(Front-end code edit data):
⁂

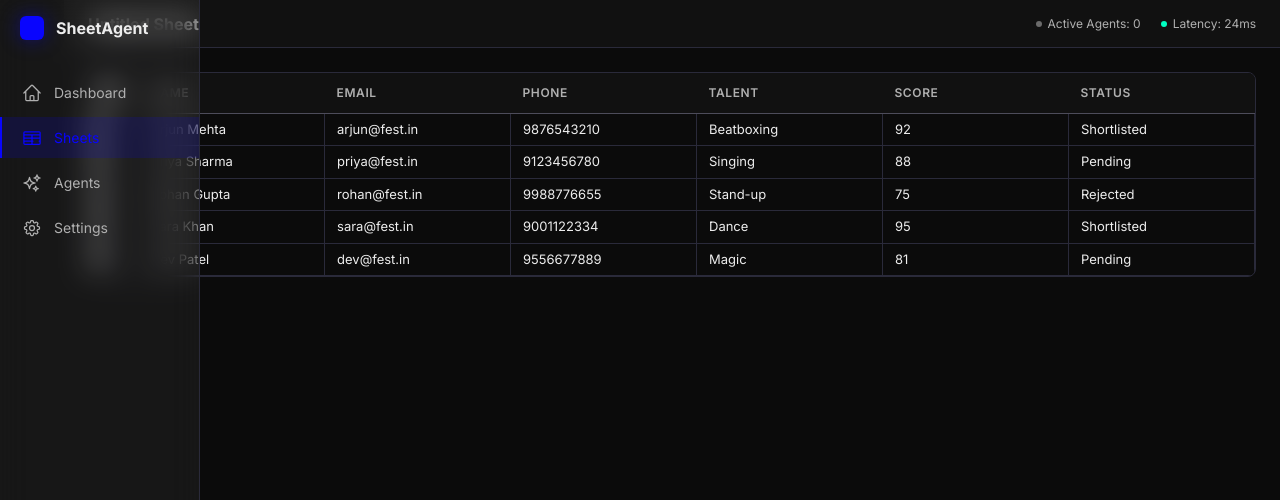
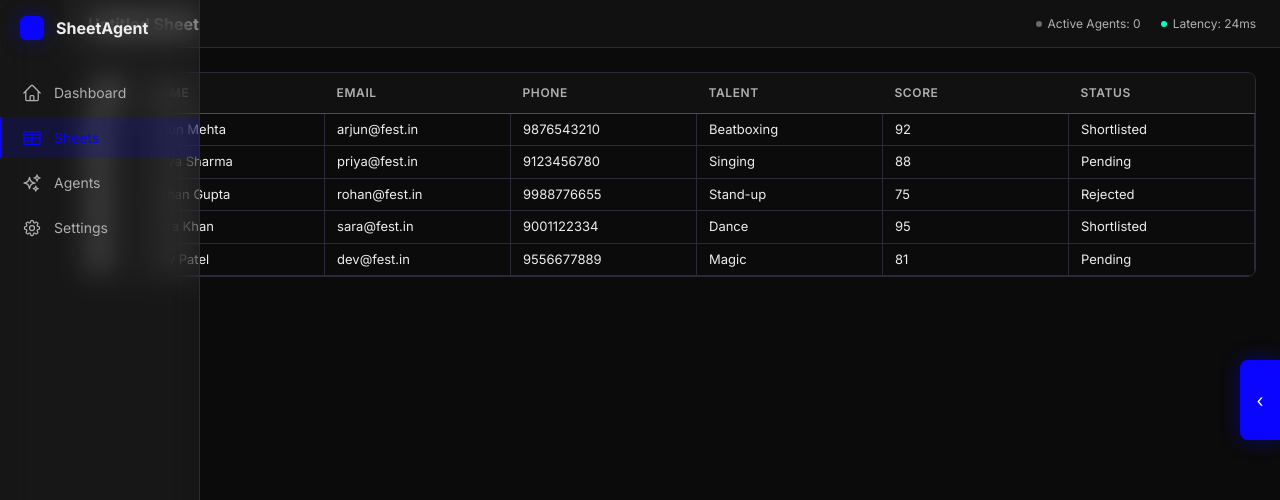
Before and after one commit to sarthak11234/VisionNode, a Next.js app in the folder client/: page / in a window 1280 px wide. Shown: the top 500 px of the page. Built offline with nearby package versions, Linux system fonts and the light colour scheme.

Commit message:
feat(page): integrate AgentSidebar with demo automation rules

```diff
--- a/client/src/app/page.tsx
+++ b/client/src/app/page.tsx
@@ -2,6 +2,7 @@
 
 import AppShell from "./components/AppShell";
 import DataGrid, { type ColumnSchema, type RowData } from "./components/DataGrid";
+import AgentSidebar, { type AgentRule } from "./components/AgentSidebar";
 
 /*
  * DEMO DATA — mimics a college-fest audition sheet.
@@ -25,6 +26,12 @@ const demoRows: RowData[] = [
   { id: "5", data: { name: "Dev Patel", email: "dev@fest.in", phone: "9556677889", talent: "Magic", score: "81", status: "Pending" } },
 ];
 
+const demoRules: AgentRule[] = [
+  { id: "r1", triggerColumn: "status", triggerValue: "Shortlisted", actionType: "email", enabled: true },
+  { id: "r2", triggerColumn: "status", triggerValue: "Shortlisted", actionType: "whatsapp", enabled: true },
+  { id: "r3", triggerColumn: "score", triggerValue: "90", actionType: "create_group", enabled: false },
+];
+
 export default function Home() {
   return (
     <AppShell>
@@ -38,6 +45,11 @@ export default function Home() {
           console.log("Selected:", ids);
         }}
       />
+      <AgentSidebar
+        rules={demoRules}
+        onToggleRule={(id, enabled) => console.log(`Toggle: ${id} → ${enabled}`)}
+        onAddRule={() => console.log("Add rule clicked")}
+      />
     </AppShell>
   );
 }
```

⁂

(WHAT YOU SHOULD DO):
Give back the data exactly. Pictures stay out.

(ANSWER SPACE):
Before and after one commit to sarthak11234/VisionNode, a Next.js app in the folder client/: page / in a window 1280 px wide. Shown: the top 500 px of the page. Built offline with nearby package versions, Linux system fonts and the light colour scheme.

Commit message:
feat(page): integrate AgentSidebar with demo automation rules

```diff
--- a/client/src/app/page.tsx
+++ b/client/src/app/page.tsx
@@ -2,6 +2,7 @@
 
 import AppShell from "./components/AppShell";
 import DataGrid, { type ColumnSchema, type RowData } from "./components/DataGrid";
+import AgentSidebar, { type AgentRule } from "./components/AgentSidebar";
 
 /*
  * DEMO DATA — mimics a college-fest audition sheet.
@@ -25,6 +26,12 @@ const demoRows: RowData[] = [
   { id: "5", data: { name: "Dev Patel", email: "dev@fest.in", phone: "9556677889", talent: "Magic", score: "81", status: "Pending" } },
 ];
 
+const demoRules: AgentRule[] = [
+  { id: "r1", triggerColumn: "status", triggerValue: "Shortlisted", actionType: "email", enabled: true },
+  { id: "r2", triggerColumn: "status", triggerValue: "Shortlisted", actionType: "whatsapp", enabled: true },
+  { id: "r3", triggerColumn: "score", triggerValue: "90", actionType: "create_group", enabled: false },
+];
+
 export default function Home() {
   return (
     <AppShell>
@@ -38,6 +45,11 @@ export default function Home() {
           console.log("Selected:", ids);
         }}
       />
+      <AgentSidebar
+        rules={demoRules}
+        onToggleRule={(id, enabled) => console.log(`Toggle: ${id} → ${enabled}`)}
+        onAddRule={() => console.log("Add rule clicked")}
+      />
     </AppShell>
   );
 }
```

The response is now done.